For each line below that contains the word "firstdig", return that line.

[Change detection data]

_ _ _

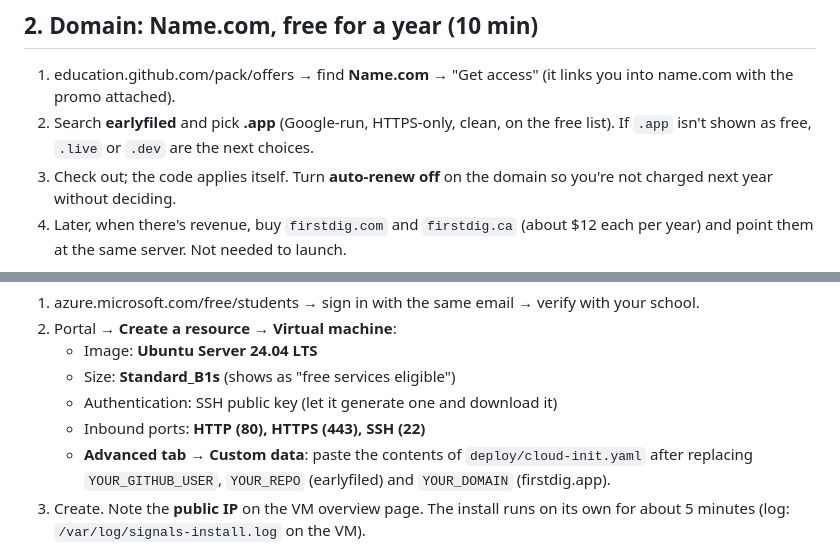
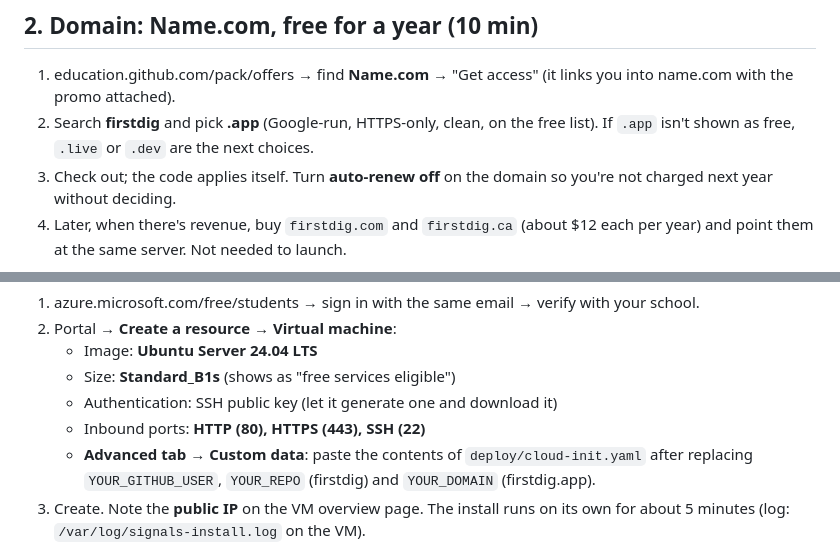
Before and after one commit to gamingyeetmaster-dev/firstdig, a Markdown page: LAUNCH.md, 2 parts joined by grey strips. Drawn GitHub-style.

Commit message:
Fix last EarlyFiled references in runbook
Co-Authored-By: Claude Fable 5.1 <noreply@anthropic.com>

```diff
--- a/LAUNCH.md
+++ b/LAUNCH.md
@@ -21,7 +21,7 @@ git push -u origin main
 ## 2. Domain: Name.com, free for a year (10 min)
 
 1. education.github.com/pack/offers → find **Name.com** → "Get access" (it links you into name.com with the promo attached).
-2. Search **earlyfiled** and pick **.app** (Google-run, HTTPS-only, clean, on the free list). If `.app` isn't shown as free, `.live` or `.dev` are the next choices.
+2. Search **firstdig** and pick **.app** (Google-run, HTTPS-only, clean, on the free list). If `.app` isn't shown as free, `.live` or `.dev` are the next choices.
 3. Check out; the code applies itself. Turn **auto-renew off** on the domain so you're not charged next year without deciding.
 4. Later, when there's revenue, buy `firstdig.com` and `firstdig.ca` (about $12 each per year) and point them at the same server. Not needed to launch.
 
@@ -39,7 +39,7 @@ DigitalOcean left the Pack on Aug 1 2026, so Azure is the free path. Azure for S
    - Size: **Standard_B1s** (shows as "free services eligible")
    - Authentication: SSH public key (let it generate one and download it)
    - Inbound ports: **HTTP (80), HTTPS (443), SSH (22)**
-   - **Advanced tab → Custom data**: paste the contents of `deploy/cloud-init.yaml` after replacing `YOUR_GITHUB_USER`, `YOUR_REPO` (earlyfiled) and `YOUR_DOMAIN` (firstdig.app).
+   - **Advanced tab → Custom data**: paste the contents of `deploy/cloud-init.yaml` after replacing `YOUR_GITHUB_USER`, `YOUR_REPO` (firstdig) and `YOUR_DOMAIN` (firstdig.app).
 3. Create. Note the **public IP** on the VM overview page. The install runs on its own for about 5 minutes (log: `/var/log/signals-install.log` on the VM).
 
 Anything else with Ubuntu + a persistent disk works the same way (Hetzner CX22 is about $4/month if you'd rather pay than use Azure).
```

_ _ _

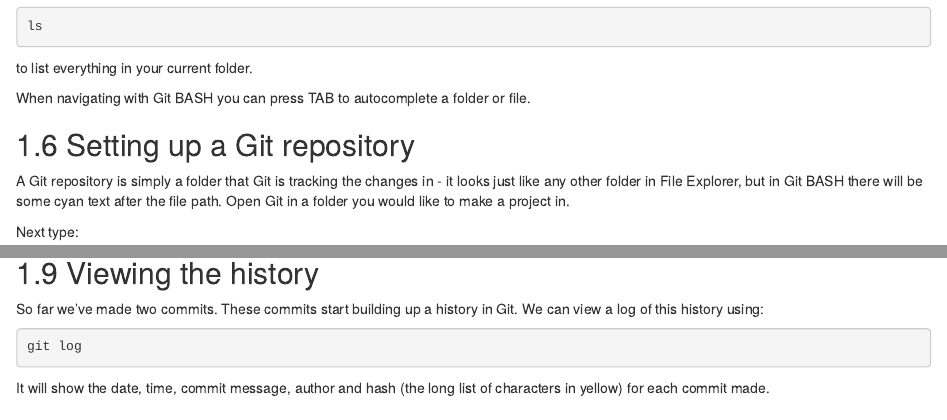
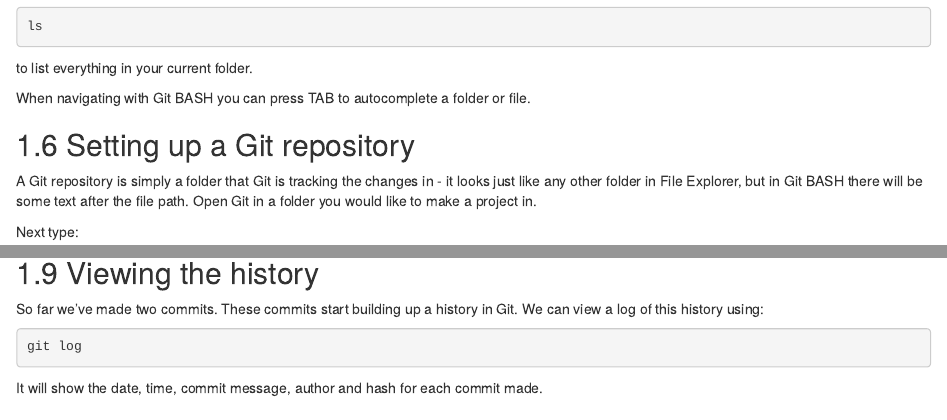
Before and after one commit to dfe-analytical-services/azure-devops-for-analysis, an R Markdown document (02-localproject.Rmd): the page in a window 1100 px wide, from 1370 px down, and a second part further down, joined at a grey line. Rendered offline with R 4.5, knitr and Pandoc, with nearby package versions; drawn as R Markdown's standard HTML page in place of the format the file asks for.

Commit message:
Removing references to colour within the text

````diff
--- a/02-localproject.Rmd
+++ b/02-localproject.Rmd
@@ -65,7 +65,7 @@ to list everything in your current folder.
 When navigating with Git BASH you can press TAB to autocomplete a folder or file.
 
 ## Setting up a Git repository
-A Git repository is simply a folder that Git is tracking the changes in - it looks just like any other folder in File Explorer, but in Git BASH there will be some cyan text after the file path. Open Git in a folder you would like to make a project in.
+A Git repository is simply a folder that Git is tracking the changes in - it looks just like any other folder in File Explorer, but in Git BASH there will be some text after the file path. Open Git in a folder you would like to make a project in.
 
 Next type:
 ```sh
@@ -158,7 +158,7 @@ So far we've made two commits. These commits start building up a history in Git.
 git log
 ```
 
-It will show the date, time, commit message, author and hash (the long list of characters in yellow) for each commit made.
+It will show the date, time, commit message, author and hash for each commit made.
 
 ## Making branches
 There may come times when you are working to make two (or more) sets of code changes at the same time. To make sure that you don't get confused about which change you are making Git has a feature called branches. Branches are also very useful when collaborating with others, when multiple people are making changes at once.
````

_ _ _

* Result of the task
Before and after one commit to gamingyeetmaster-dev/firstdig, a Markdown page: LAUNCH.md, 2 parts joined by grey strips. Drawn GitHub-style.
+2. Search **firstdig** and pick **.app** (Google-run, HTTPS-only, clean, on the free list). If `.app` isn't shown as free, `.live` or `.dev` are the next choices.
 4. Later, when there's revenue, buy `firstdig.com` and `firstdig.ca` (about $12 each per year) and point them at the same server. Not needed to launch.
-   - **Advanced tab → Custom data**: paste the contents of `deploy/cloud-init.yaml` after replacing `YOUR_GITHUB_USER`, `YOUR_REPO` (earlyfiled) and `YOUR_DOMAIN` (firstdig.app).
+   - **Advanced tab → Custom data**: paste the contents of `deploy/cloud-init.yaml` after replacing `YOUR_GITHUB_USER`, `YOUR_REPO` (firstdig) and `YOUR_DOMAIN` (firstdig.app).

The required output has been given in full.